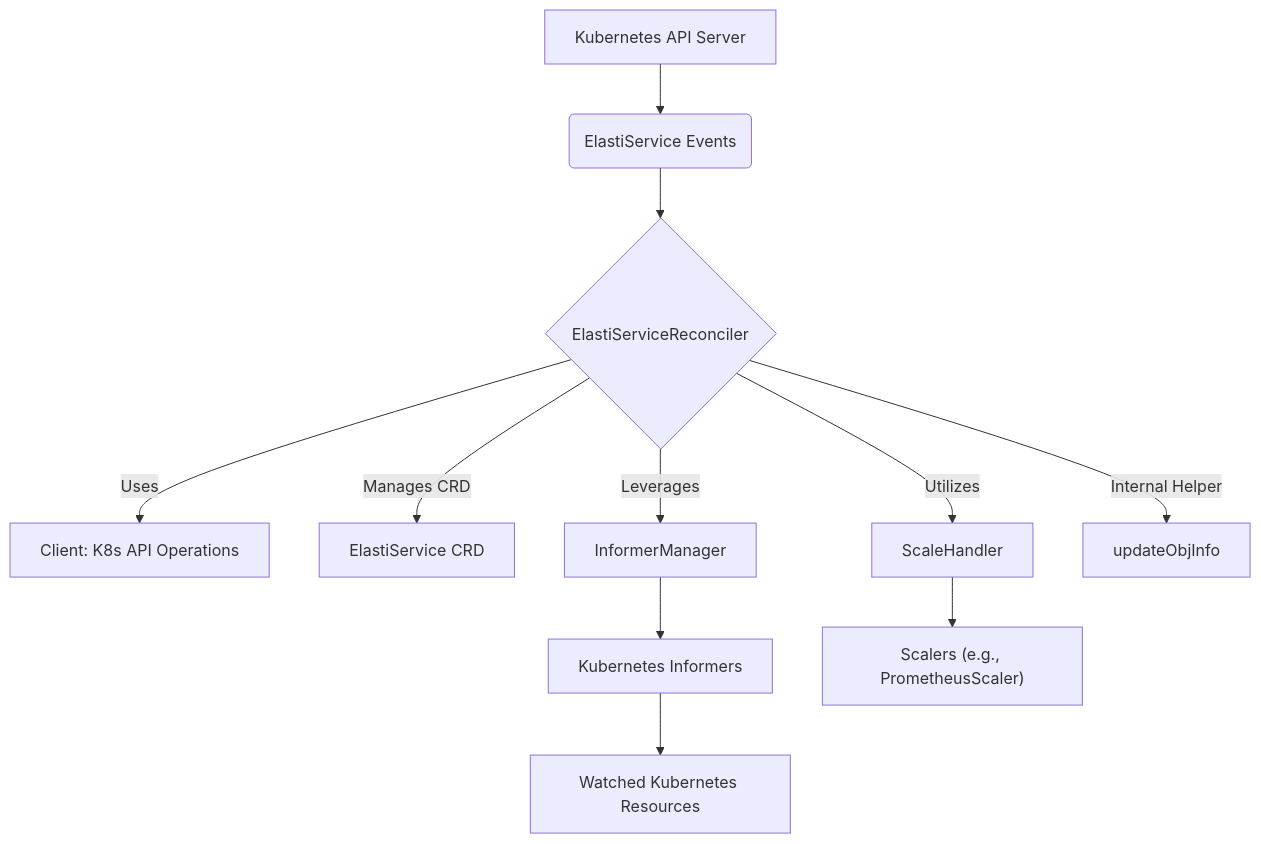
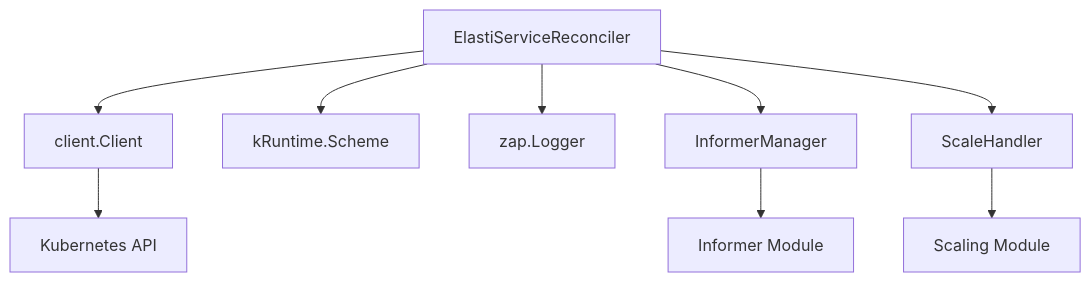
Before and after one commit to ShreyasPatel031/CodeWiki: the diagram in demo/repos/KubeElasti/controller.md, drawn with Mermaid. The commit also changed other lines of this file and 23 other files, not shown here.

Commit message:
Update KubeElasti docs with proper module tree (19 modules)

````diff
--- a/demo/repos/KubeElasti/controller.md
+++ b/demo/repos/KubeElasti/controller.md
@@ -49,19 +33,15 @@
 ```mermaid
 graph TD
-    A[Kubernetes API Server] --> B(ElastiService Events)
-    B --> C{ElastiServiceReconciler}
-    C -- "Uses" --> D[Client: K8s API Operations]
-    C -- "Manages CRD" --> K[ElastiService CRD]
-    C -- "Leverages" --> E[InformerManager]
-    C -- "Utilizes" --> F[ScaleHandler]
-    C -- "Internal Helper" --> J[updateObjInfo]
+    A[ElastiServiceReconciler] --> B[client.Client]
+    A --> C[kRuntime.Scheme]
+    A --> D[zap.Logger]
+    A --> E[InformerManager]
+    A --> F[ScaleHandler]
 
-    E --> G[Kubernetes Informers]
-    G --> H[Watched Kubernetes Resources]
+    E[InformerManager] --> informer_module[Informer Module]
+    F[ScaleHandler] --> scaling_module[Scaling Module]
+    B[client.Client] --> k8s_api[Kubernetes API]
 
-    F --> I["Scalers (e.g., PrometheusScaler)"]
-
-    click K "api_v1alpha1.md" "View API v1alpha1 Module Documentation"
-    click E "informer.md" "View Informer Module Documentation"
-    click F "pkg.md" "View Pkg Module Documentation"
+    click informer_module "informer.md" "View Informer Module Documentation"
+    click scaling_module "scaling.md" "View Scaling Module Documentation"
 ```
````
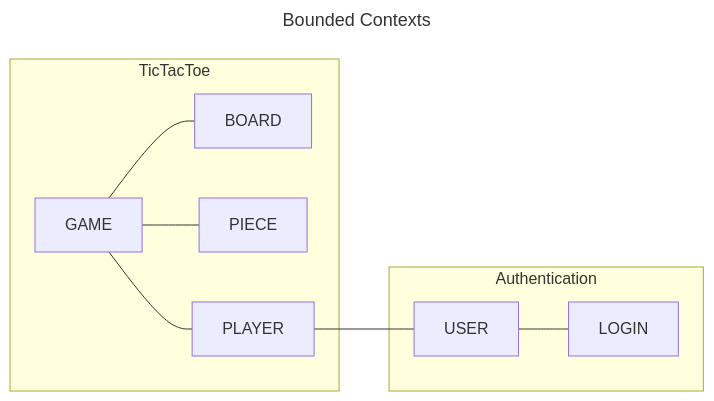
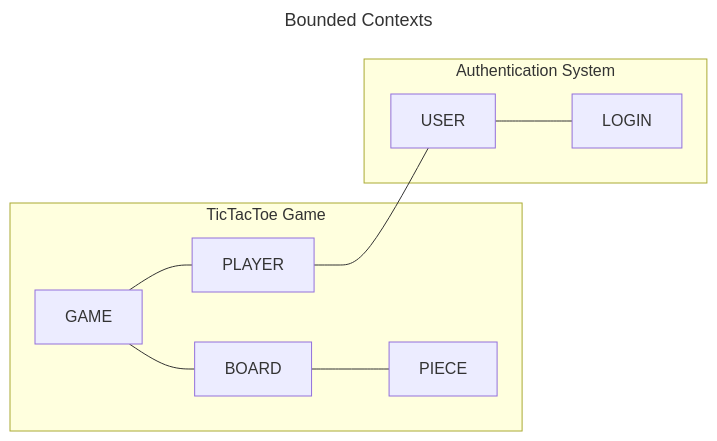
Before and after one commit to diegopm2000-projects/tictactoe-ddd: the diagram in README.md, drawn with Mermaid. The commit also changed other lines of this file and 2 other files, not shown here.

Commit message:
feat: adding detailed diagrams

````diff
--- a/README.md
+++ b/README.md
@@ -17,17 +25,17 @@
 ```mermaid
 ---
 title: Bounded Contexts
 ---
 
 flowchart LR
-  subgraph ide1 [TicTacToe]
+  subgraph ide1 [TicTacToe Game]
   GAME --- BOARD
-  GAME --- PIECE
   GAME --- PLAYER
+  BOARD --- PIECE
   end
   PLAYER --- USER
-  subgraph ide2 [Authentication]
+  subgraph ide2 [Authentication System]
   USER --- LOGIN
   end
 
 ```
````
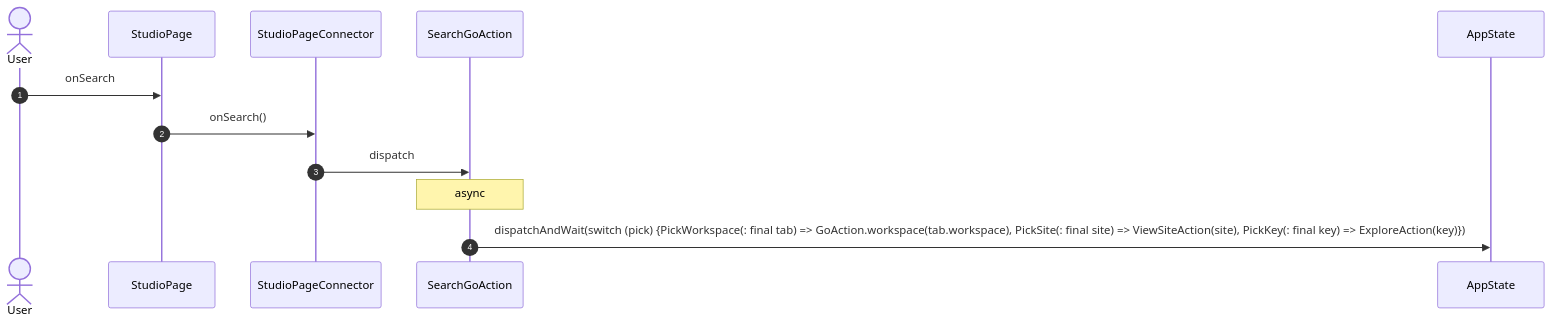
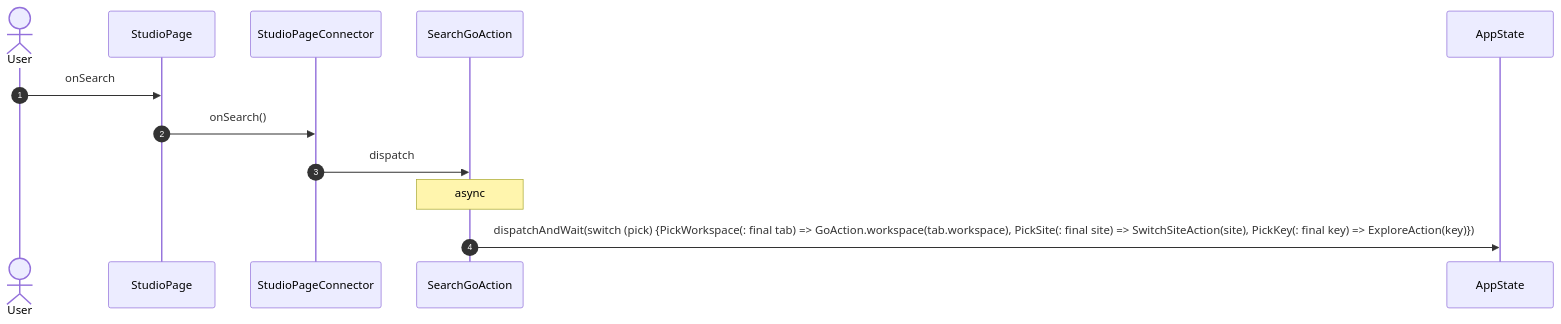
Before and after one commit to gencto/wyrm: the third of 18 diagrams in studio/docs/flows/studio.md, drawn with Mermaid. The commit also changed other lines of this file and 52 other files, not shown here.

````diff
--- a/studio/docs/flows/studio.md
+++ b/studio/docs/flows/studio.md
@@ -47,15 +43,15 @@
 ```mermaid
 sequenceDiagram
     autonumber
     actor User
     participant UI as StudioPage
     participant VM as StudioPageConnector
     participant A1 as SearchGoAction
     participant ST as AppState
 
     User->>UI: onSearch
     UI->>VM: onSearch()
     VM->>A1: dispatch
     Note over A1: async
-    A1->>ST: dispatchAndWait(switch (pick) {PickWorkspace(: final tab) => GoAction.workspace(tab.workspace), PickSite(: final site) => ViewSiteAction(site), PickKey(: final key) => ExploreAction(key)})
+    A1->>ST: dispatchAndWait(switch (pick) {PickWorkspace(: final tab) => GoAction.workspace(tab.workspace), PickSite(: final site) => SwitchSiteAction(site), PickKey(: final key) => ExploreAction(key)})
 ```
````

• **WHAT TO PRODUCE**
For the word "Authentication", return every line of the records that holds it.

• **SOLUTION TO THE PROBLEM**
-  subgraph ide2 [Authentication]
+  subgraph ide2 [Authentication System]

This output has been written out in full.